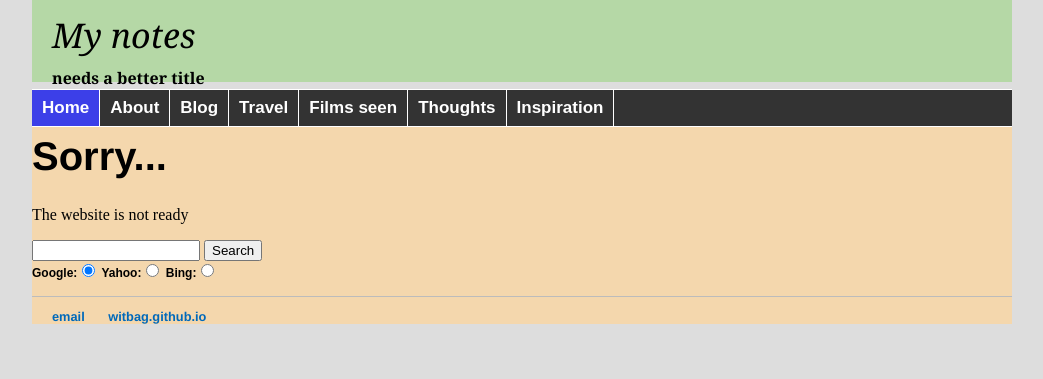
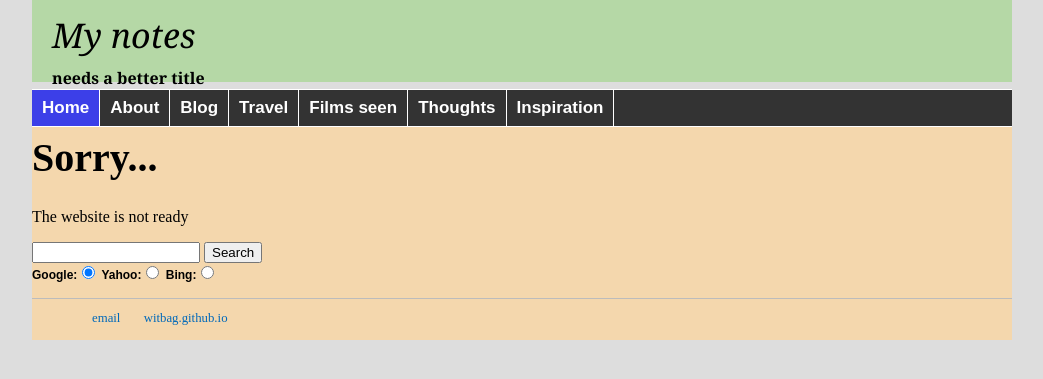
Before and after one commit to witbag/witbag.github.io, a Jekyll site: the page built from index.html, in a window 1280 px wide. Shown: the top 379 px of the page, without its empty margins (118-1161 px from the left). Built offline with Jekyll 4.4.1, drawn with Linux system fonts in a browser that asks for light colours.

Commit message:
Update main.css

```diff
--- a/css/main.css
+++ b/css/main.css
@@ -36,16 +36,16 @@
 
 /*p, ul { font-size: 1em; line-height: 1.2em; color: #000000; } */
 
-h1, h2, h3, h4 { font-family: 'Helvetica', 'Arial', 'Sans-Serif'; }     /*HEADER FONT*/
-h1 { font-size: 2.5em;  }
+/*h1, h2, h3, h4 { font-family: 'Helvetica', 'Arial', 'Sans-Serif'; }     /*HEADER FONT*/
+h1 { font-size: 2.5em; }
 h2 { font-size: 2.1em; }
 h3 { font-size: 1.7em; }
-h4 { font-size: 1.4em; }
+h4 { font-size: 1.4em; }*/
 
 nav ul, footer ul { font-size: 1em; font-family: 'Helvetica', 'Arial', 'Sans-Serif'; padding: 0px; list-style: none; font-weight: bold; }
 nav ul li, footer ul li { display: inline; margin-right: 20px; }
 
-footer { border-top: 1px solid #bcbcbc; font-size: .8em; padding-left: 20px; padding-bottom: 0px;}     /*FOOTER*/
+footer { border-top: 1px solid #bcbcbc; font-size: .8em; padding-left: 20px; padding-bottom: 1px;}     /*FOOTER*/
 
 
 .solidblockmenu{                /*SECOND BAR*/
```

__Exercise goal__
Make an exact copy of the records shown above, without the pictures.

__Exercise result__
Before and after one commit to witbag/witbag.github.io, a Jekyll site: the page built from index.html, in a window 1280 px wide. Shown: the top 379 px of the page, without its empty margins (118-1161 px from the left). Built offline with Jekyll 4.4.1, drawn with Linux system fonts in a browser that asks for light colours.

Commit message:
Update main.css

```diff
--- a/css/main.css
+++ b/css/main.css
@@ -36,16 +36,16 @@
 
 /*p, ul { font-size: 1em; line-height: 1.2em; color: #000000; } */
 
-h1, h2, h3, h4 { font-family: 'Helvetica', 'Arial', 'Sans-Serif'; }     /*HEADER FONT*/
-h1 { font-size: 2.5em;  }
+/*h1, h2, h3, h4 { font-family: 'Helvetica', 'Arial', 'Sans-Serif'; }     /*HEADER FONT*/
+h1 { font-size: 2.5em; }
 h2 { font-size: 2.1em; }
 h3 { font-size: 1.7em; }
-h4 { font-size: 1.4em; }
+h4 { font-size: 1.4em; }*/
 
 nav ul, footer ul { font-size: 1em; font-family: 'Helvetica', 'Arial', 'Sans-Serif'; padding: 0px; list-style: none; font-weight: bold; }
 nav ul li, footer ul li { display: inline; margin-right: 20px; }
 
-footer { border-top: 1px solid #bcbcbc; font-size: .8em; padding-left: 20px; padding-bottom: 0px;}     /*FOOTER*/
+footer { border-top: 1px solid #bcbcbc; font-size: .8em; padding-left: 20px; padding-bottom: 1px;}     /*FOOTER*/
 
 
 .solidblockmenu{                /*SECOND BAR*/
```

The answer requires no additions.